*What is being asked:*
Each line of the data should be given again exactly.

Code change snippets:
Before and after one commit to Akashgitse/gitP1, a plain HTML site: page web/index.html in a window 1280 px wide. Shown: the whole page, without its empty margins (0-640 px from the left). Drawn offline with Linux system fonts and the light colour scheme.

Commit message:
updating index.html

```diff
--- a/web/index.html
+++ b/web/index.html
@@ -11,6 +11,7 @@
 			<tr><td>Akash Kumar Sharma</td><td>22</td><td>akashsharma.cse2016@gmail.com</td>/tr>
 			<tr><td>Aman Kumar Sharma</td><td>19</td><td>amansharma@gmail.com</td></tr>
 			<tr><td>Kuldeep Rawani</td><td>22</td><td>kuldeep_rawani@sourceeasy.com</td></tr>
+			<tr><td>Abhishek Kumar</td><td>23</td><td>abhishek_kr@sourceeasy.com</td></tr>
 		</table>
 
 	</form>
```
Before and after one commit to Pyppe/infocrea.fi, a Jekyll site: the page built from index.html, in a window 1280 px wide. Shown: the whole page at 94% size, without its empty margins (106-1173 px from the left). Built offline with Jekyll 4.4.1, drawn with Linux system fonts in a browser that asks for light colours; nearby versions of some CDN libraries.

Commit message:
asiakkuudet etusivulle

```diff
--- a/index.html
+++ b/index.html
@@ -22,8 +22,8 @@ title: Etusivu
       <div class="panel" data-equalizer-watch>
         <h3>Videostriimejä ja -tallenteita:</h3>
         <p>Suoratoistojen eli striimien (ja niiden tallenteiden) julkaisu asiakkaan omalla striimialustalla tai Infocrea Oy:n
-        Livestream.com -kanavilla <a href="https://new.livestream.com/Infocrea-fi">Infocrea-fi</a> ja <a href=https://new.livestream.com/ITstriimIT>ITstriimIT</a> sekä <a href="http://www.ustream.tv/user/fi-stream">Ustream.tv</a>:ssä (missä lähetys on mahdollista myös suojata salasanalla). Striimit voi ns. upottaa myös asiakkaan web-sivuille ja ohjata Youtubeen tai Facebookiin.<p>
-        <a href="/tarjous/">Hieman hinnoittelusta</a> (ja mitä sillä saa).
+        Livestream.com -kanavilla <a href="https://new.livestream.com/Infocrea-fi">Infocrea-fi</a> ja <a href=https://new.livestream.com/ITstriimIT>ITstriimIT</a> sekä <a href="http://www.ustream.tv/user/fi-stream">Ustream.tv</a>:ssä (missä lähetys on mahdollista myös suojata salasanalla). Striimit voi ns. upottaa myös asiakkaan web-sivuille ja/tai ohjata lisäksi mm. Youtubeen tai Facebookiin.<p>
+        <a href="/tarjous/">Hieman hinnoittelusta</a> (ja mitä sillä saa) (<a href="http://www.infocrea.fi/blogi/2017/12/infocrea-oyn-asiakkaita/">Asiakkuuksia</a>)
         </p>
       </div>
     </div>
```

*Response for this exercise:*
Before and after one commit to Akashgitse/gitP1, a plain HTML site: page web/index.html in a window 1280 px wide. Shown: the whole page, without its empty margins (0-640 px from the left). Drawn offline with Linux system fonts and the light colour scheme.

Commit message:
updating index.html

```diff
--- a/web/index.html
+++ b/web/index.html
@@ -11,6 +11,7 @@
 			<tr><td>Akash Kumar Sharma</td><td>22</td><td>akashsharma.cse2016@gmail.com</td>/tr>
 			<tr><td>Aman Kumar Sharma</td><td>19</td><td>amansharma@gmail.com</td></tr>
 			<tr><td>Kuldeep Rawani</td><td>22</td><td>kuldeep_rawani@sourceeasy.com</td></tr>
+			<tr><td>Abhishek Kumar</td><td>23</td><td>abhishek_kr@sourceeasy.com</td></tr>
 		</table>
 
 	</form>
```
Before and after one commit to Pyppe/infocrea.fi, a Jekyll site: the page built from index.html, in a window 1280 px wide. Shown: the whole page at 94% size, without its empty margins (106-1173 px from the left). Built offline with Jekyll 4.4.1, drawn with Linux system fonts in a browser that asks for light colours; nearby versions of some CDN libraries.

Commit message:
asiakkuudet etusivulle

```diff
--- a/index.html
+++ b/index.html
@@ -22,8 +22,8 @@ title: Etusivu
       <div class="panel" data-equalizer-watch>
         <h3>Videostriimejä ja -tallenteita:</h3>
         <p>Suoratoistojen eli striimien (ja niiden tallenteiden) julkaisu asiakkaan omalla striimialustalla tai Infocrea Oy:n
-        Livestream.com -kanavilla <a href="https://new.livestream.com/Infocrea-fi">Infocrea-fi</a> ja <a href=https://new.livestream.com/ITstriimIT>ITstriimIT</a> sekä <a href="http://www.ustream.tv/user/fi-stream">Ustream.tv</a>:ssä (missä lähetys on mahdollista myös suojata salasanalla). Striimit voi ns. upottaa myös asiakkaan web-sivuille ja ohjata Youtubeen tai Facebookiin.<p>
-        <a href="/tarjous/">Hieman hinnoittelusta</a> (ja mitä sillä saa).
+        Livestream.com -kanavilla <a href="https://new.livestream.com/Infocrea-fi">Infocrea-fi</a> ja <a href=https://new.livestream.com/ITstriimIT>ITstriimIT</a> sekä <a href="http://www.ustream.tv/user/fi-stream">Ustream.tv</a>:ssä (missä lähetys on mahdollista myös suojata salasanalla). Striimit voi ns. upottaa myös asiakkaan web-sivuille ja/tai ohjata lisäksi mm. Youtubeen tai Facebookiin.<p>
+        <a href="/tarjous/">Hieman hinnoittelusta</a> (ja mitä sillä saa) (<a href="http://www.infocrea.fi/blogi/2017/12/infocrea-oyn-asiakkaita/">Asiakkuuksia</a>)
         </p>
       </div>
     </div>
```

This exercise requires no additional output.